:: Exercise objective ::
The reply should be a single number: the count of lines below that contain the word "version".

▬▬▬▬▬▬▬▬▬▬

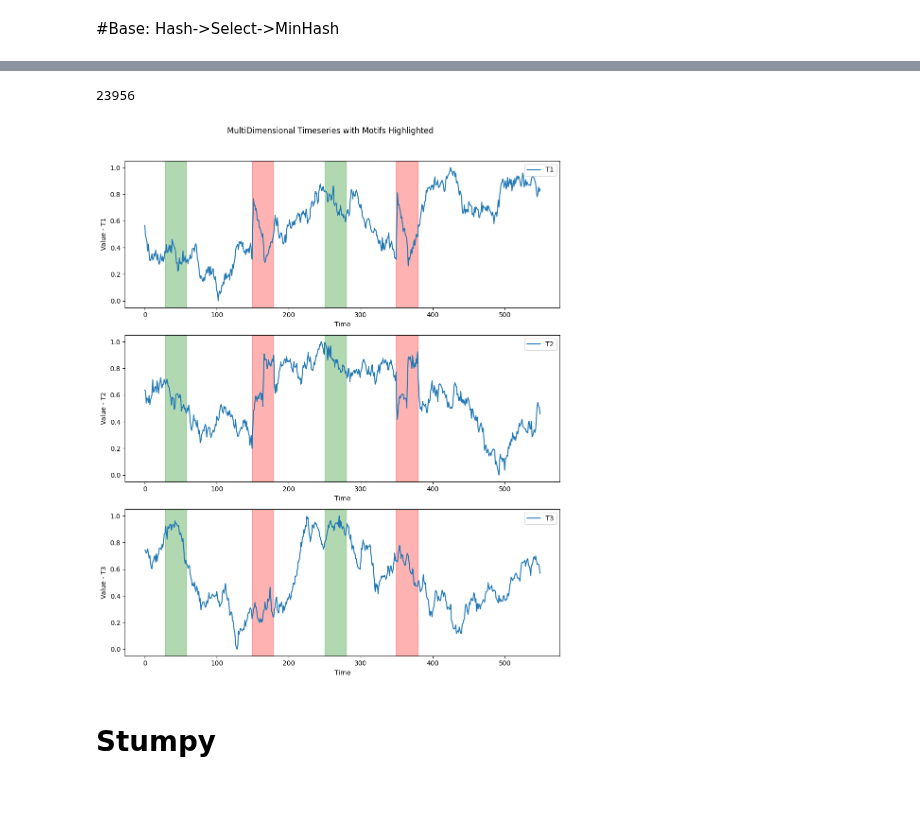
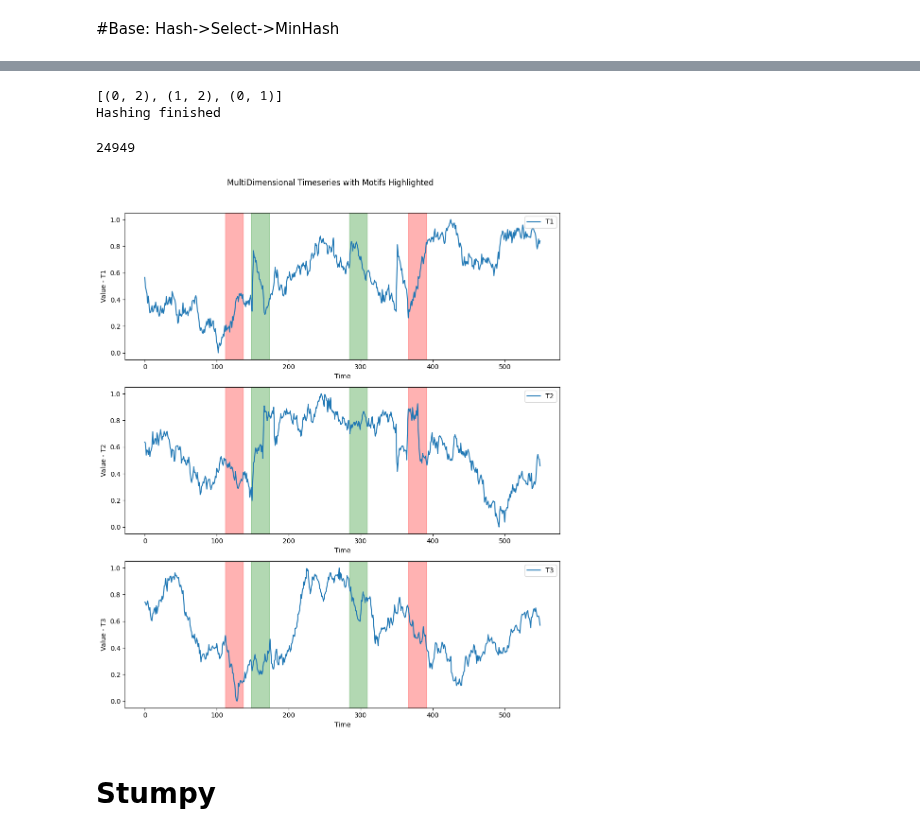
Before and after one commit to aidaLabDEI/LEIT-motifs, a Jupyter notebook: Motif_Discovery.ipynb, the cells around one changed output, grey strips where cells are left out. Saved outputs shown, nothing was run; the diff lists cells and outputs as text; code cells hidden in the pictures; blank space fills up the shorter version.

```diff
--- a/Motif_Discovery.ipynb
+++ b/Motif_Discovery.ipynb
@@ -58,7 +58,7 @@ def z_normalized_euclidean_distance(ts1, ts2, random_indices):
     return np.sum(np.sqrt(sum_sqrd))
 
 def minhash_signature(data, minhasher_seed):
-    minhasher = MinHash(num_perm=128, seed=minhasher_seed)
+    minhasher = MinHash(num_perm=64, seed=minhasher_seed)
     minhasher.update(np.ascontiguousarray(data))
 
     return minhasher.copy()
@@ -604,7 +733,7 @@ timeseries_3d[:, 2] = np.random.rand(100)*200
 
 # Set parameters
 window_size = 6
-lsh_threshold = 0.98
+lsh_threshold = 0.8
 projection_iter = 3
 k = 2
 
@@ -636,7 +765,7 @@ for i, subsequence1 in enumerate(norm):
 print(jaccard_sim)
 
 # Find motifs
-motifs, dist_comp = pmotif_find(timeseries_3d, window_size, projection_iter, k, 2, 4, lsh_threshold)
+motifs, dist_comp = pmotif_find3(timeseries_3d, window_size, projection_iter, k, 2, 4, lsh_threshold, 3, 32)
 motifs = motifs.queue
 print(dist_comp)
 # Plot the original time series and highlight the motifs, find the motifs in all the time series
@@ -670,37 +805,39 @@ plt.show()
 # %%
 #@title Example 2 - Priority
 df = pd.read_csv("https://zenodo.org/record/4328047/files/toy.csv?download=1")
 ts_test = df.to_numpy()
 
 # Set parameters
-window_size = 30
-lsh_threshold = 0.8
+window_size = 25
+lsh_threshold = 0.80
 projection_iter = 3
-k = 5
+k = 3
 proj= 2
 colors = ["red", "green", "blue", "pink", "cyan"]
 
-motifs, distance_comp = pmotif_find(ts_test, window_size, projection_iter, k, proj, 8,lsh_threshold)
+motifs, distance_comp = pmotif_find(ts_test, window_size, projection_iter, k, proj, 10,lsh_threshold, 3, 32)
 print(distance_comp)
 motifs = motifs.queue
 fig, axs = plt.subplots(3, 1, figsize=(10, 12))
 for i, dimension in enumerate(df.columns):
     axs[i].plot(df[dimension], label=dimension)
     axs[i].set_xlabel("Time")
     axs[i].set_ylabel(f"Value - {dimension}")
     axs[i].legend()
 
     for idx, motif in enumerate(motifs):
         # Highlight the motifs in all dimensions
         for m in motif[1][1]:
             axs[i].axvspan(m, m + window_size, color=colors[idx], alpha=0.3)
 
 plt.suptitle("MultiDimensional Timeseries with Motifs Highlighted")
 plt.tight_layout(rect=[0, 0, 1, 0.96])
 plt.show()
 # %% [output]
-23956
+[(0, 2), (1, 2), (0, 1)]
+Hashing finished
+24949
-[figure, old version]
+[figure, new version]
 # %% [markdown]
 # Stumpy
 # %%
```
Also changed, not shown: parts of 6 cells of this notebook.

▬▬▬▬▬▬▬▬▬▬

:: Exercise answer ::
3